Malacanang said on Thursday the Philippine government will not apologize for the 2010 hostage crisis in Manila, but the families of the victims from Hong Kong received a “reasonable” compensation.
Cabinet Secretary Rene Almendras said the Philippine panel gave the families a copy of the letter signed by Philippine National Police (PNP) chief Director General Alan Purisima.
The letter expressed the Philippine government’s “most sorrowful regret and profound sympathy” for the pain and suffering of the victims and their families, Almendras said.
“We have satisfied what the families were asking for without having to use that word,” he said, referring to “apology.”
Almendras said Purisima also explained what action the police took, and what went wrong.
“To some families it was very important,” he added.

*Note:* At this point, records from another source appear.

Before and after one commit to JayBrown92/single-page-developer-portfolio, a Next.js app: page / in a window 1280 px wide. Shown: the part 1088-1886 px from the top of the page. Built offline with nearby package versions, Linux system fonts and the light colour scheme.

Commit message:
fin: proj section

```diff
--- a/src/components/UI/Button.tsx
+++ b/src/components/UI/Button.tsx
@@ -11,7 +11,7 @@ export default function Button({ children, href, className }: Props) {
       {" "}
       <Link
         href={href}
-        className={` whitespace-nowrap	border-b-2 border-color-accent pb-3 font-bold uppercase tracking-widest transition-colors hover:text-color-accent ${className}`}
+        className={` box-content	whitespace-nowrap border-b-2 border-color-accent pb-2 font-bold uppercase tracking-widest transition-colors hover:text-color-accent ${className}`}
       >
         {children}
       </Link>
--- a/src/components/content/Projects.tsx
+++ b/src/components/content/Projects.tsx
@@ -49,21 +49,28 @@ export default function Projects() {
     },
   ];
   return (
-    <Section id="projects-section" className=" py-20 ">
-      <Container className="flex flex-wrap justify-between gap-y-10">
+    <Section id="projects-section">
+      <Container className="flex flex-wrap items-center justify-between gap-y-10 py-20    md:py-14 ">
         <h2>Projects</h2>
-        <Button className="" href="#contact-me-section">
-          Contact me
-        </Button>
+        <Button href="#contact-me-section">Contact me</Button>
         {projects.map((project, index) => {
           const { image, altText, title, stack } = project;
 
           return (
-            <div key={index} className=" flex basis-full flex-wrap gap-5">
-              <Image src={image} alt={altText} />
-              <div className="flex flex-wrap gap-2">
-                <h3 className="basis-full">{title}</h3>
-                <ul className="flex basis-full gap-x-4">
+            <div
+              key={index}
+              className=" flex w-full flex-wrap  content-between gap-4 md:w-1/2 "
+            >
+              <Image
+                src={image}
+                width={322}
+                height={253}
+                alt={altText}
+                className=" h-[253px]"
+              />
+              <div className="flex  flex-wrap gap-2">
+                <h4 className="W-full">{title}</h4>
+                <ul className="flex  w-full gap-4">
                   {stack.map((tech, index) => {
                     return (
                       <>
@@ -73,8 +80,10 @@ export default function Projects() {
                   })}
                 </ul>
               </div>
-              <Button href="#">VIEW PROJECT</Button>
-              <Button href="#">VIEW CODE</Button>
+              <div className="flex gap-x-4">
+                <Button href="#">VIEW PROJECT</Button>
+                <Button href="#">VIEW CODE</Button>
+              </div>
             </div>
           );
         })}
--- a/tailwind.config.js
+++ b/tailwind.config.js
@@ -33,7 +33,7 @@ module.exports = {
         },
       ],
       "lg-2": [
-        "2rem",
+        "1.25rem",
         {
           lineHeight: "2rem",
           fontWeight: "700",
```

While Manila and Hong Kong have come to an agreement on the incident, they are still working on the individual concerns of the families those who were killed and injured in the incident, Almendras said.
“We’ve settled with the Hong Kong government. That issue is done. That is why the Hong Kong government has lifted all the sanctions. But now we are addressing the individual concerns of the families,” Almendras said.

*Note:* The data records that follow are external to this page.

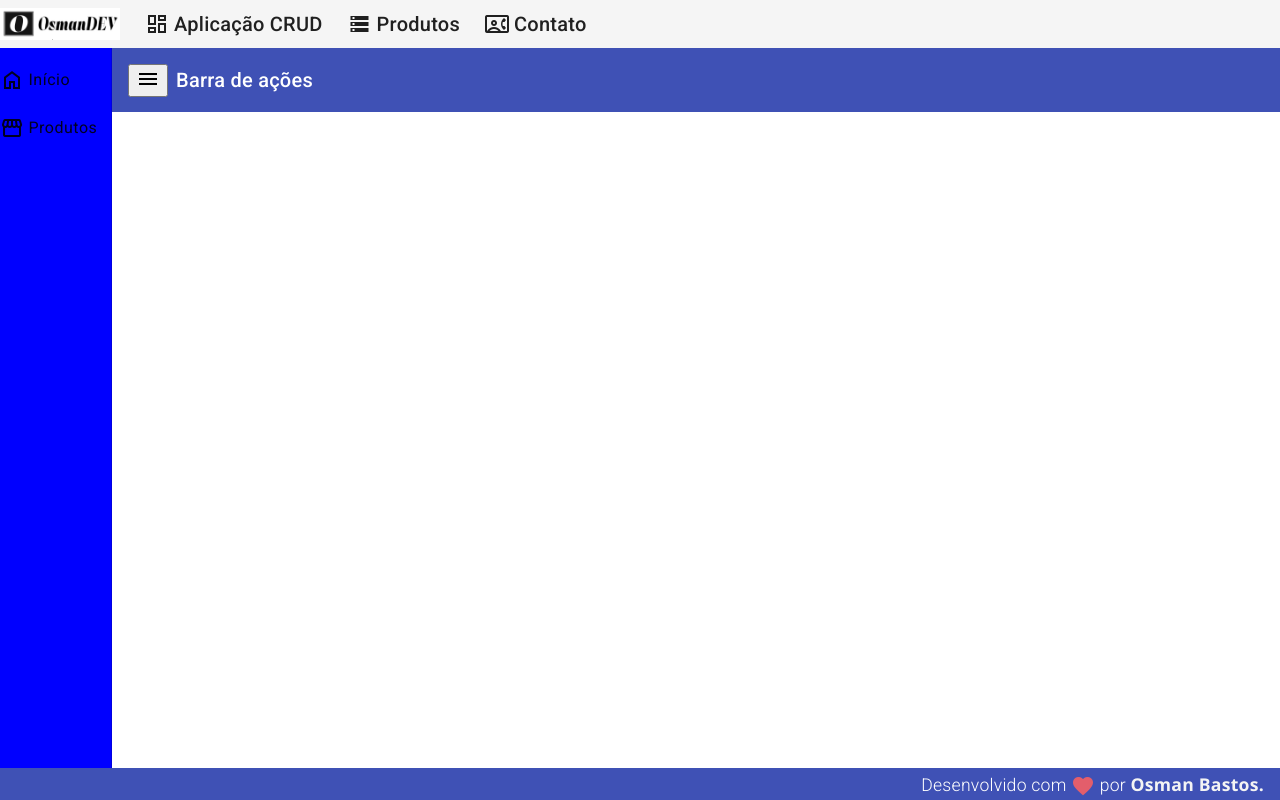
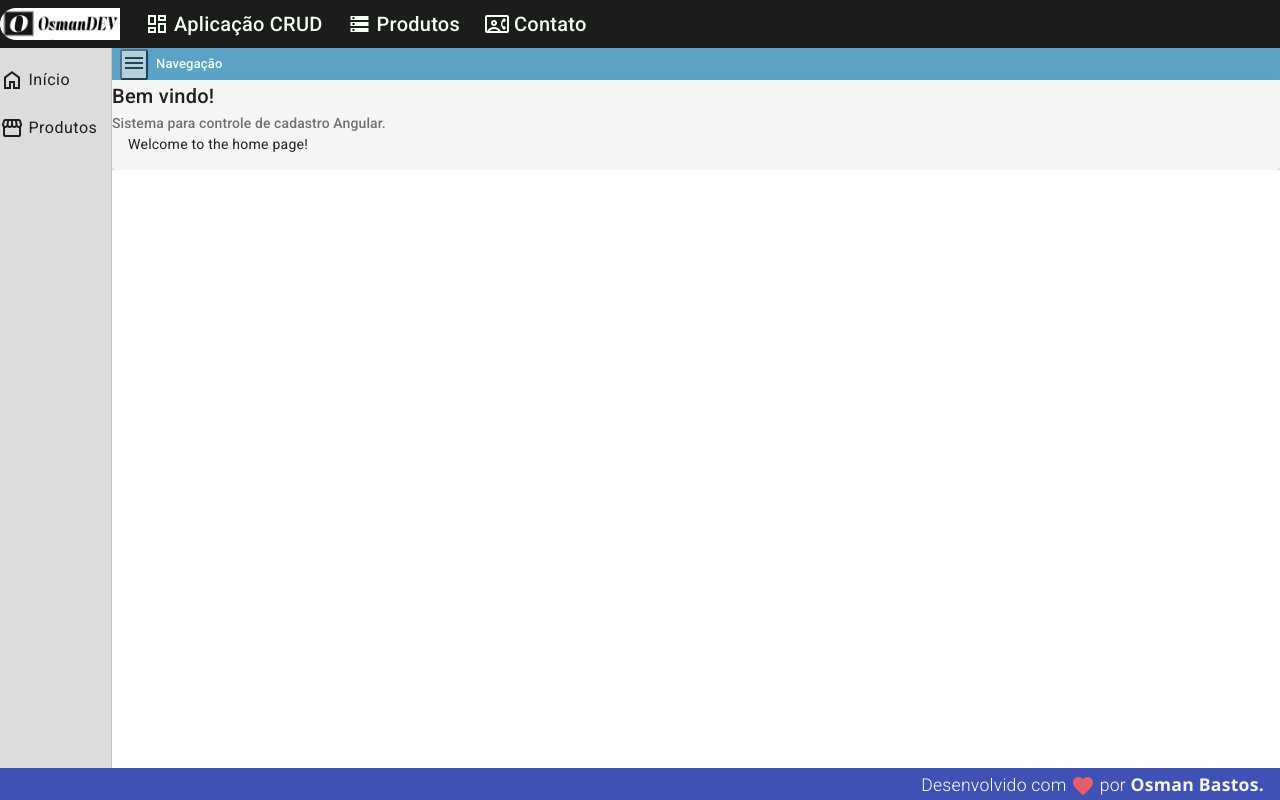
Before and after one commit to osmanbastos/project_crud_angular, an Angular app: page / in a window 1280 px wide. Built offline with nearby package versions, Linux system fonts and the light colour scheme.

Commit message:
feat: added nav component

```diff
--- a/src/app/app.component.ts
+++ b/src/app/app.component.ts
@@ -3,6 +3,7 @@ import { RouterOutlet } from '@angular/router';
 import { HeaderComponent } from "./components/template/header/header.component";
 import { FooterComponent } from './components/template/footer/footer.component';
 import { NavComponent } from './components/template/nav/nav.component';
+import { HomeComponent } from './views/home/home.component';
 
 @Component({
     selector: 'app-root',
@@ -13,7 +14,8 @@ import { NavComponent } from './components/template/nav/nav.component';
       RouterOutlet,
       HeaderComponent,
       NavComponent,
-      FooterComponent
+      FooterComponent,
+      HomeComponent
     ]
 })
 export class AppComponent {
--- a/src/app/components/template/header/header.component.css
+++ b/src/app/components/template/header/header.component.css
@@ -1,4 +1,6 @@
 .header {
+    background-color: #1C1C1C;
+    color: #F0FFF0;
     padding-left: 0;
     display: flex;
     align-items: center;
@@ -14,6 +16,7 @@
 .logo_img {
     width: 120px;
     padding-right: 25px;
+    border-radius: 1rem;
 }
 
 @media screen and (max-width: 599px){
--- a/src/app/components/template/nav/nav.component.css
+++ b/src/app/components/template/nav/nav.component.css
@@ -1,14 +1,27 @@
 .sidenav {
-    background-color: blue;
+    background-color: #DCDCDC;
     width: 7rem;
     padding-left: 0;
 }
 .sidenav a {
     padding: 0;
 }
+.mat-toolbar {
+    background-color: #5ca2c5;
+    color: #F0FFF0;
+    font-size: small;
+    padding-left: 0;
+    display: flex;
+    align-items: center;
+    height: 2rem;
+}
+.mat-toolbar button {
+    margin-left: .5rem;
+    margin-right: .5rem;
+    padding: 0;
+    border-radius: 10%;
+    opacity: 0.6;
+}
 .content {
-
+    background-color: aliceblue;
 }
-.content button {
-    margin-right: .5rem;
-}
--- a/src/app/components/template/nav/nav.component.html
+++ b/src/app/components/template/nav/nav.component.html
@@ -20,8 +20,9 @@
             <button mat-icon-button (click)="sidenav.toggle()">
                 <i class="material-icons">menu</i>
             </button>
-            <span>Barra de ações</span>
+            <span>Navegação</span>
         </mat-toolbar>
+        <app-home></app-home>
         <router-outlet></router-outlet>
     </mat-sidenav-content>
 </mat-sidenav-container>
--- a/src/app/components/template/nav/nav.component.ts
+++ b/src/app/components/template/nav/nav.component.ts
@@ -3,6 +3,7 @@ import { MatListModule } from '@angular/material/list';
 import { MatSidenavModule } from '@angular/material/sidenav';
 import { MatToolbarModule } from '@angular/material/toolbar';
 import { RouterOutlet } from '@angular/router';
+import { HomeComponent } from '../../../views/home/home.component';
 
 @Component({
   selector: 'app-nav',
@@ -11,7 +12,8 @@ import { RouterOutlet } from '@angular/router';
     MatListModule,
     MatSidenavModule,
     MatToolbarModule,
-    RouterOutlet
+    RouterOutlet,
+    HomeComponent
   ],
   templateUrl: './nav.component.html',
   styleUrl: './nav.component.css'
--- /dev/null
+++ b/src/app/views/home/home.component.css
@@ -0,0 +1,3 @@
+.home {
+    background-color: #f5f5f5;
+}
--- /dev/null
+++ b/src/app/views/home/home.component.html
@@ -0,0 +1,13 @@
+
+<mat-card class="home mat-elevation-z3">
+    <mat-card-title class="title">
+        Bem vindo!
+    </mat-card-title>
+    <mat-card-subtitle class="subtitle">
+        Sistema para controle de cadastro Angular.
+    </mat-card-subtitle>
+
+    <mat-card-content class="mat-card-content">
+        <p>Welcome to the home page!</p>
+    </mat-card-content>
+</mat-card>
```
Also changed, not shown: src/app/views/home/home.component.ts (added, +15 -0 lines), 1 other file (tests, documents, lock files or other folders).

He admitted that not all families will accept “tokens of solidarity” for a number of reasons. “They weren’t looking for an amount,” he said, explaining that families were looking for other forms of closure.
Asked if the families signed quitclaims over the hostage crisis, Almendras said some sort of arrangement was reached.
“Once and for all, completely, absolutely, this is over,” he said.
The Philippines and Hong Kong earlier agreed to resolve their differences over the hostage tragedy. Hong Kong chief executive C.Y. Leung announced the travel sanctions against the Philippines, including a visa arrangement for holders of official passports, would be lifted.
Almendras said Leung thanked President Aquino and called him a “man of his word.”
The Hong Kong leader also looks forward to “shaking the hands” of the Philippine president during the Asia Pacific Economic Cooperation (APEC) summit later this year, he added.
CATHERINE S. VALENTE